[00:09:16] So this is a huge optimisation over a naive recursive implementation factorial. And it all happens by using functions as arguments.
>> Douglas Crockford: One warning about functions, do not ever declare function in a loop. This is bad for two reasons, the first one, is not that important but. You pay a cost in creating a function each time you encounter in a loop, so, that's time and memory.
[00:10:13] With the idea that, when we click on it, it should alert the number of the element. And so if we pass an array of 4 DIVs, we want to click 0, 1, 2, 3, but what you'll actually get is 4444. And the reason is, that function is closing over the current value of i, not the value of i at the time the function was created.

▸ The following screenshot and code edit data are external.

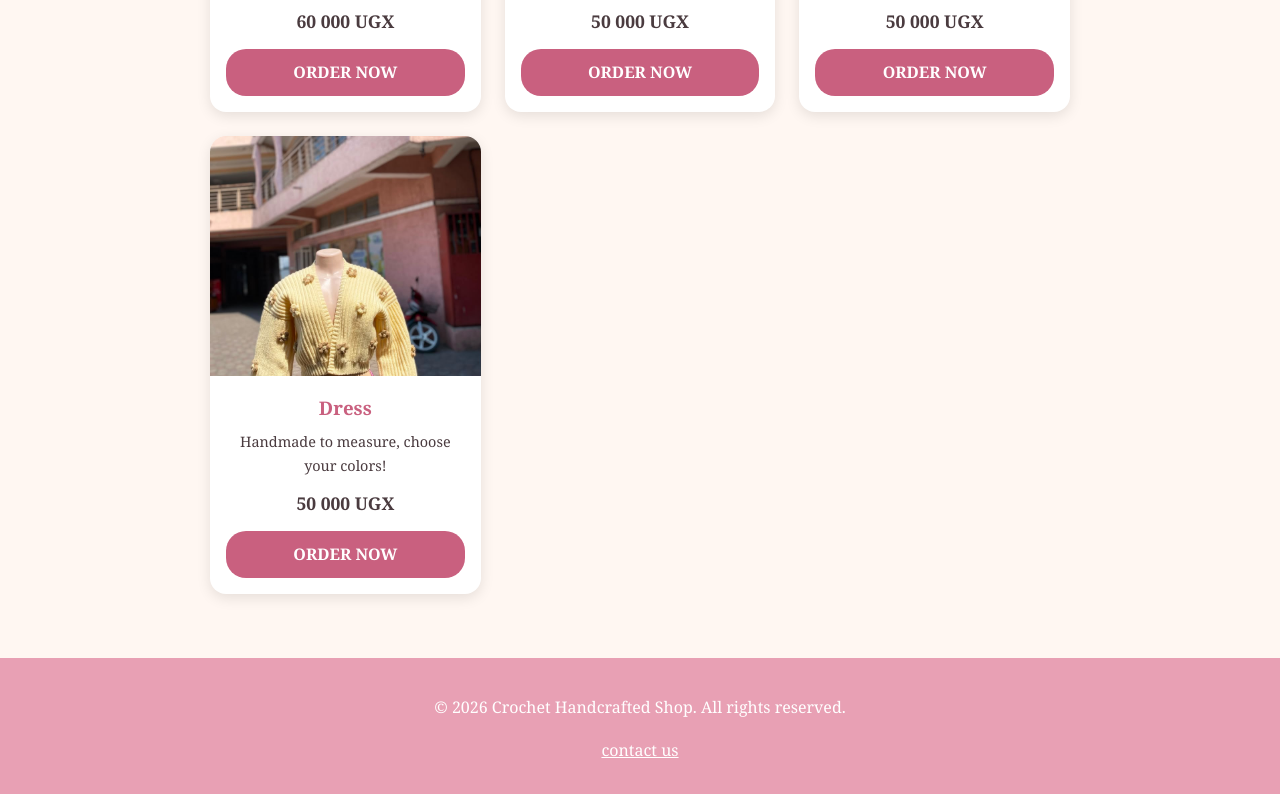
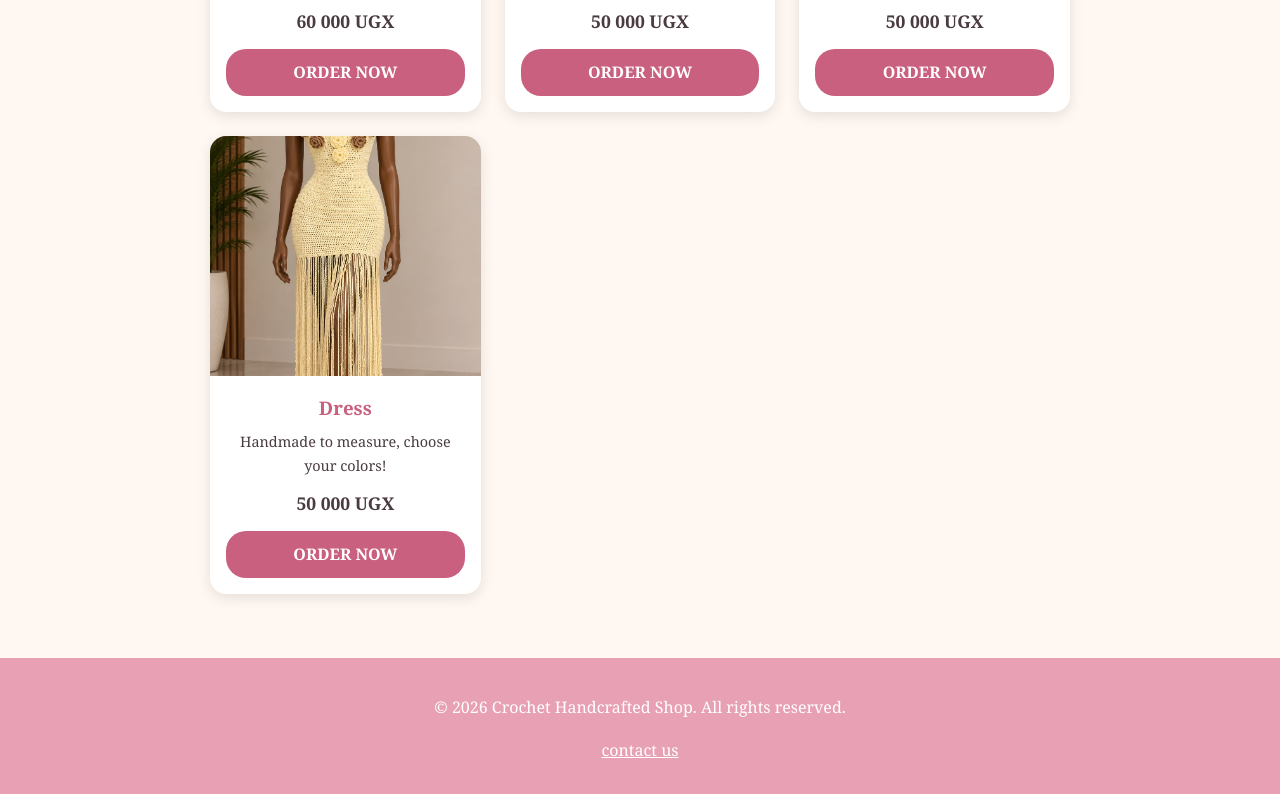
Before and after one commit to asifiwegloria888-ops/crochet-handcrafted-shop, a website: page creation.html in a window 1280 px wide. Shown: the part 5105-5899 px from the top of the page. Drawn offline with Linux system fonts and the light colour scheme.

Commit message:
add all files

```diff
--- a/creation.html
+++ b/creation.html
@@ -306,7 +306,7 @@
                 </div>
             </article>
             <article class="produit" data-cat="vetements">
-                <img src="a.jpeg" alt="crop top">
+                <img src="k.jpeg" alt="crop top">
                 <div class="infos">
                     <h3>Dress</h3>
                     <p class="desc">Handmade to measure, choose your colors!</p>
```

[00:10:36] So we're seeing i at the end of the loop, at the end of the loop it's four. So the way you get around that is, you move the creation of that function outside of the loop. And it turns out the solution to all most all of life's problems is write another function.
[00:10:53] So in this case, we'll write a make handler function which will return that event handler. And that moves that stuff out, provides a mechanism which will create the closure, which will preserve the value of that variable that we want and everything works.

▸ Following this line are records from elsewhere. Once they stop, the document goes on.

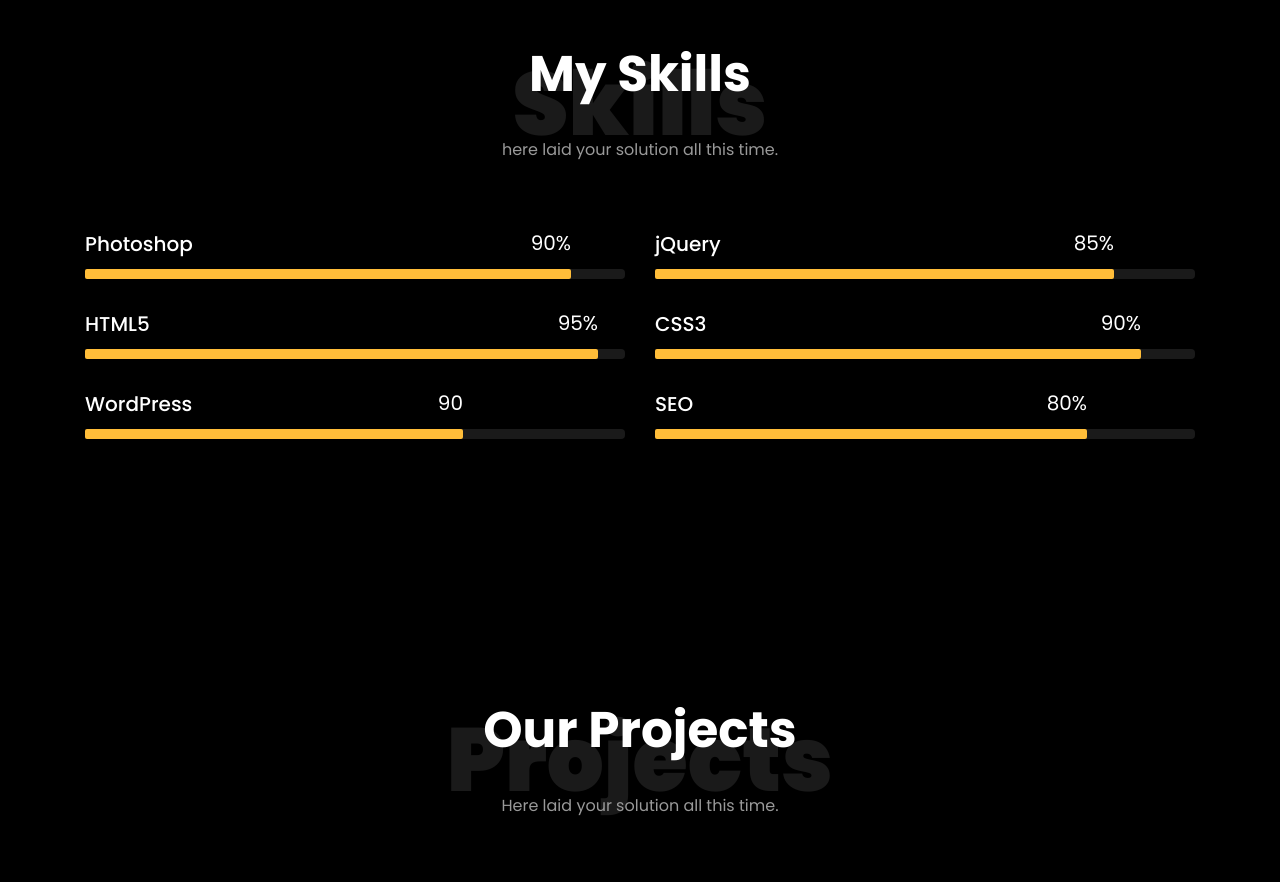
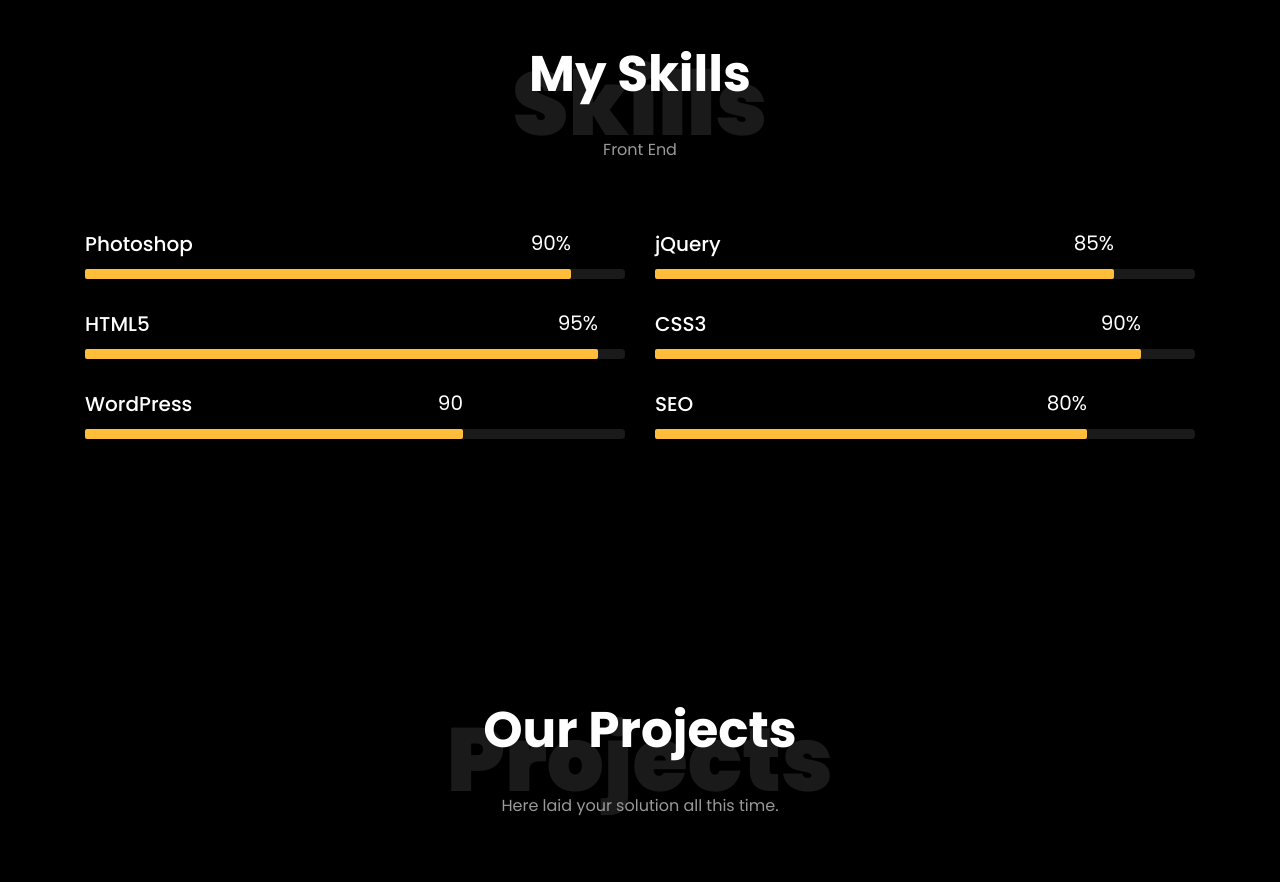
Before and after one commit to kelvin-daniel/portfolio, a plain HTML site: page index.html in a window 1280 px wide. Shown: the part 2520-3402 px from the top of the page. Drawn offline with Linux system fonts and the light colour scheme; files whose address does not match are found by name.

Commit message:
add frontend skills

```diff
--- a/index.html
+++ b/index.html
@@ -208,7 +208,7 @@
           <div class="col-md-12 heading-section text-center ftco-animate">
           	<h1 class="big big-2">Skills</h1>
             <h2 class="mb-4">My Skills</h2>
-            <p>here laid your solution all this time.</p>
+            <p>Front End</p>
           </div>
         </div>
 				<div class="row">
```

>> Douglas Crockford: I'm not gonna discuss this except to mention this is one of the most strange and amazing attributes of computer science, it's the y combinator.
[00:12:14] If you want to understand more about recursion you definitely need to read this book. It's now in a later edition called The Little Schemer, I think it's on its fourth edition now. It's on Amazon and everywhere, I highly recommend it. So let's take a break, and get out some paper and pencils, and we're gonna do some work next, yeah?
>> Speaker 2: Is this the [INAUDIBLE] example, where you're trying to loop assigning the variable hwre you pointed out, where all the [INAUDIBLE]. If you put in fact var equals inside there simingly assigning to a global temp, because a global temp is actually move around of the loop to it's does that make sense?
[00:13:04] There's no scooping it wide, then it's all gonna be seen local valiable.
>> Douglas Crockford: It depends, yeah t depends on which function you saying. So what we did was essentially move that variable into where it's not gonna get changed on each iterations.
>> Speaker 2: Yeah, so where you've got div_id =, that was var div_id =.
[00:13:24] That was up above [INAUDIBLE] higher up in the for loop, way up, yeah. If you have var d id = right there.
>> Douglas Crockford: No, that doesn't help, cuz it's still in the same scope.
>> Speaker 2: Cuz it's going to move at the same scope, and not within the for loop.
>> Douglas Crockford: Right, yeah, function's this-
>> Speaker 2: That's sorta subtle.
>> Douglas Crockford: It is subtle, and so I tried to find the simplest possible rule to give people to know, watch out for that. So the simplest rule I could think of was don't make functions in a loop.
>> Douglas Crockford: Move it outside.